Even if you don't live in a city there are reasons to cheer for a team from that city, a bit obvious I expect. Just as obvious perhaps is that there are also reasons to drop that allegiance: poor trades, poor draft picks, a lousy QB, a knucklehead coach.
And, it seems, the team's fans behaving poorly and team brass making excuses for them.
Or so it is with this NFL fan. Now I only started to root for the San Francisco 49ers this year. I liked them before, they've had a tough defence for years. But watching Alex Smith become a bona-fide NFL quarterback and bring their offence alive and take them from 6-10 to 13-3, well it was fun. Then that great pass from Smith to Vernon Davis with seconds left and a playoff win over Drew Brees and the New Orleans Saints.
'The Story' of the San Fran 49ers

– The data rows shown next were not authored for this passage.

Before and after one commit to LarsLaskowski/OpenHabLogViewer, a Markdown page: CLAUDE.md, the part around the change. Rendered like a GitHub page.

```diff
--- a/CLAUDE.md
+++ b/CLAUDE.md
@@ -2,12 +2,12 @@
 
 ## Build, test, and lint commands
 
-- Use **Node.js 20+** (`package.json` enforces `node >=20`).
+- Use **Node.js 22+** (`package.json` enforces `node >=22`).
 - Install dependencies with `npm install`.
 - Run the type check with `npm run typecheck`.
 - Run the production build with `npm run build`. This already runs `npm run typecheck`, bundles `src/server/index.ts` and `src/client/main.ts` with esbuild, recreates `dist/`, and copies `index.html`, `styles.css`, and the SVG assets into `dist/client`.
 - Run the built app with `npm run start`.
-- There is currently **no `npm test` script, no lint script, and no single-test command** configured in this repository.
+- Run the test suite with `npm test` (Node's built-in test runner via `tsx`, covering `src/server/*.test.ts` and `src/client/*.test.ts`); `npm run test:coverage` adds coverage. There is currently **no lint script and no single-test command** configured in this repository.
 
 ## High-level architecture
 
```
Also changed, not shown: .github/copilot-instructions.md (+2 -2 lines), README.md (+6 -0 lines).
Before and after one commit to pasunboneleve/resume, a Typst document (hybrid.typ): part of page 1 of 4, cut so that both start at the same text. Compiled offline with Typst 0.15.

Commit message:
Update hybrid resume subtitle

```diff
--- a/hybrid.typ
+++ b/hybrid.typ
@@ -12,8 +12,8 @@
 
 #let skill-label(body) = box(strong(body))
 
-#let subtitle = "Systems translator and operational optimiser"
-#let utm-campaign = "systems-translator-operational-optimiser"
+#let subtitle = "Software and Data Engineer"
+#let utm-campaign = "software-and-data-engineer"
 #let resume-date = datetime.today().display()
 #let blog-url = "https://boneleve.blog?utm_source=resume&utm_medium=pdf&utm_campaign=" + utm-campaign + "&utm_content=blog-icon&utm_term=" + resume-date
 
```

I was hooked. Hooked until reading 'the story'. The story is one that likely many of you read, in the San Francisco news media, here at Digital Journal, or elsewhere. That one story and I was done; that one story and I was an Eli Manning fan and loved receiver Mario Manningham; that one story and I wanted the New York Giants to go to the Superbowl.
The story was simple: fans wearing New Orleans Saints paraphernalia at the game between the Saints and the 49ers in San Fran on Jan. 14 were harassed. Common? Perhaps. But what helped turn the tide was the story of a father, Don Moses, who lives in San Fran but is originally from New Orleans. Moses went to the game in Saints colors with his young daughters and the three of them had their experience seriously marred by unruly, idiotic 49er fans.
"Every other word from dozens of fans around us was an f-bomb shouted at the top of their lungs," Moses wrote in a letter to the San Francisco Chronicle. "There were seven or eight large 30-to-35-year-old guys directly behind us who cursed and threatened us the entire game."
Jed York fumbles the ball
You may say that can happen anywhere, and perhaps that is so. But however unsavory it was to read about, it was not the deciding factor, but rather the deciding factor was the reaction of 49ers president and CEO, Jed York, whose parents own the franchise. Here is what York had to say about the experience Moses and his children were put through:
"I apologize for any rudeness that may have happened," he told the media. "I think you saw 49ers fans who were very excited about hosting a playoff game for the first time in a long time."
Simply put - that doesn't do it, not for me it doesn't. Nothing short of a no excuses apology, along with a ticket package, some Saints jerseys and another perk or two, nothing short of that would do it for me. To have the man and his children go through that and you get no more than a qualified sorry? Sorry, no.
On Being a Sports Fan
So there you have it. Instead of moaning after New York beat San Francisco, 20-17 on Jan. 22nd, I'm with Don Moses, or where I assume he is, and happy with the result. Doubtless most 49er fans are great and the players had nothing to do with it and it's still the exact same, exciting football team that it was before this incident, but I don't care - I don't like 'em no more.
Liking sports is, in large part, about respecting and admiring people and I lost some respect, and certainly admiration, for a franchise with so many fans and a leadership who clearly lack a strong sense of sportsmanship. Or care much for others. Of course you might say the "dozens" of idiotic fans and the lacking-in-class Jed York don't define the team. And I might agree.
But can't help it - I'm still glad they're out.
This opinion article was written by an independent writer. The opinions and views expressed herein are those of the author and are not necessarily intended to reflect those of DigitalJournal.com